[Stored records]
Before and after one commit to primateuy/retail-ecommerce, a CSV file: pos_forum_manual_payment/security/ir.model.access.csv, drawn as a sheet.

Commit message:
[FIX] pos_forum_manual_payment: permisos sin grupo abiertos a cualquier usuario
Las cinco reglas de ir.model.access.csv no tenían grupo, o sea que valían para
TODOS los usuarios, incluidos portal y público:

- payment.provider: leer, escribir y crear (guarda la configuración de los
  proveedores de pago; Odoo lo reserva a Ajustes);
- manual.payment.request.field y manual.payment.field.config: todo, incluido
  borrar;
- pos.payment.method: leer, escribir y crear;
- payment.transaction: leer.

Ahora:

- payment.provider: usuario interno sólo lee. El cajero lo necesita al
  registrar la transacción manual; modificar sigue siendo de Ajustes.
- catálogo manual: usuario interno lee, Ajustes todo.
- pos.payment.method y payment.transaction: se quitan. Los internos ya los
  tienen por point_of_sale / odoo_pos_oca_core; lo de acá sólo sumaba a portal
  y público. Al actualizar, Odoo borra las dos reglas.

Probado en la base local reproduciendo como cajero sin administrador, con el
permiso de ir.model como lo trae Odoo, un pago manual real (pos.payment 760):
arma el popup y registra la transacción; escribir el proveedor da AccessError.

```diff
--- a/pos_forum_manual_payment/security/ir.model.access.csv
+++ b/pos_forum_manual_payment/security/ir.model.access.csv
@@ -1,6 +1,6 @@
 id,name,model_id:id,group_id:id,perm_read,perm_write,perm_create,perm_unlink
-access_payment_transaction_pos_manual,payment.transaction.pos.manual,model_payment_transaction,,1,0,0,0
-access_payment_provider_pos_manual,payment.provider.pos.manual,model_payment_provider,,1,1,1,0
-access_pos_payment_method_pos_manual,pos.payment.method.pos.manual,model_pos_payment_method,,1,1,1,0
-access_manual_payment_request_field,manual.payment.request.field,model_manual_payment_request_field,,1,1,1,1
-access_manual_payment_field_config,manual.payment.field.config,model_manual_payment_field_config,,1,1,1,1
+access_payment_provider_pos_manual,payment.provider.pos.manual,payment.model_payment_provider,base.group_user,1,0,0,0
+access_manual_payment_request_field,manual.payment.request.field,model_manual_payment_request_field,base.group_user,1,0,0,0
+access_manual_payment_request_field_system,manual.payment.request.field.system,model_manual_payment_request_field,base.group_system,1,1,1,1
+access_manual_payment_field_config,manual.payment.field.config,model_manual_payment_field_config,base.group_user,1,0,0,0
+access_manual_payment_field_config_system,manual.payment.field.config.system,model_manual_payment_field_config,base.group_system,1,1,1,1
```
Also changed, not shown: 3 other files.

** Goal of the exercise **
Word for word, return all of the records.

** Expected output **
Before and after one commit to primateuy/retail-ecommerce, a CSV file: pos_forum_manual_payment/security/ir.model.access.csv, drawn as a sheet.

Commit message:
[FIX] pos_forum_manual_payment: permisos sin grupo abiertos a cualquier usuario
Las cinco reglas de ir.model.access.csv no tenían grupo, o sea que valían para
TODOS los usuarios, incluidos portal y público:

- payment.provider: leer, escribir y crear (guarda la configuración de los
  proveedores de pago; Odoo lo reserva a Ajustes);
- manual.payment.request.field y manual.payment.field.config: todo, incluido
  borrar;
- pos.payment.method: leer, escribir y crear;
- payment.transaction: leer.

Ahora:

- payment.provider: usuario interno sólo lee. El cajero lo necesita al
  registrar la transacción manual; modificar sigue siendo de Ajustes.
- catálogo manual: usuario interno lee, Ajustes todo.
- pos.payment.method y payment.transaction: se quitan. Los internos ya los
  tienen por point_of_sale / odoo_pos_oca_core; lo de acá sólo sumaba a portal
  y público. Al actualizar, Odoo borra las dos reglas.

Probado en la base local reproduciendo como cajero sin administrador, con el
permiso de ir.model como lo trae Odoo, un pago manual real (pos.payment 760):
arma el popup y registra la transacción; escribir el proveedor da AccessError.

```diff
--- a/pos_forum_manual_payment/security/ir.model.access.csv
+++ b/pos_forum_manual_payment/security/ir.model.access.csv
@@ -1,6 +1,6 @@
 id,name,model_id:id,group_id:id,perm_read,perm_write,perm_create,perm_unlink
-access_payment_transaction_pos_manual,payment.transaction.pos.manual,model_payment_transaction,,1,0,0,0
-access_payment_provider_pos_manual,payment.provider.pos.manual,model_payment_provider,,1,1,1,0
-access_pos_payment_method_pos_manual,pos.payment.method.pos.manual,model_pos_payment_method,,1,1,1,0
-access_manual_payment_request_field,manual.payment.request.field,model_manual_payment_request_field,,1,1,1,1
-access_manual_payment_field_config,manual.payment.field.config,model_manual_payment_field_config,,1,1,1,1
+access_payment_provider_pos_manual,payment.provider.pos.manual,payment.model_payment_provider,base.group_user,1,0,0,0
+access_manual_payment_request_field,manual.payment.request.field,model_manual_payment_request_field,base.group_user,1,0,0,0
+access_manual_payment_request_field_system,manual.payment.request.field.system,model_manual_payment_request_field,base.group_system,1,1,1,1
+access_manual_payment_field_config,manual.payment.field.config,model_manual_payment_field_config,base.group_user,1,0,0,0
+access_manual_payment_field_config_system,manual.payment.field.config.system,model_manual_payment_field_config,base.group_system,1,1,1,1
```
Also changed, not shown: 3 other files.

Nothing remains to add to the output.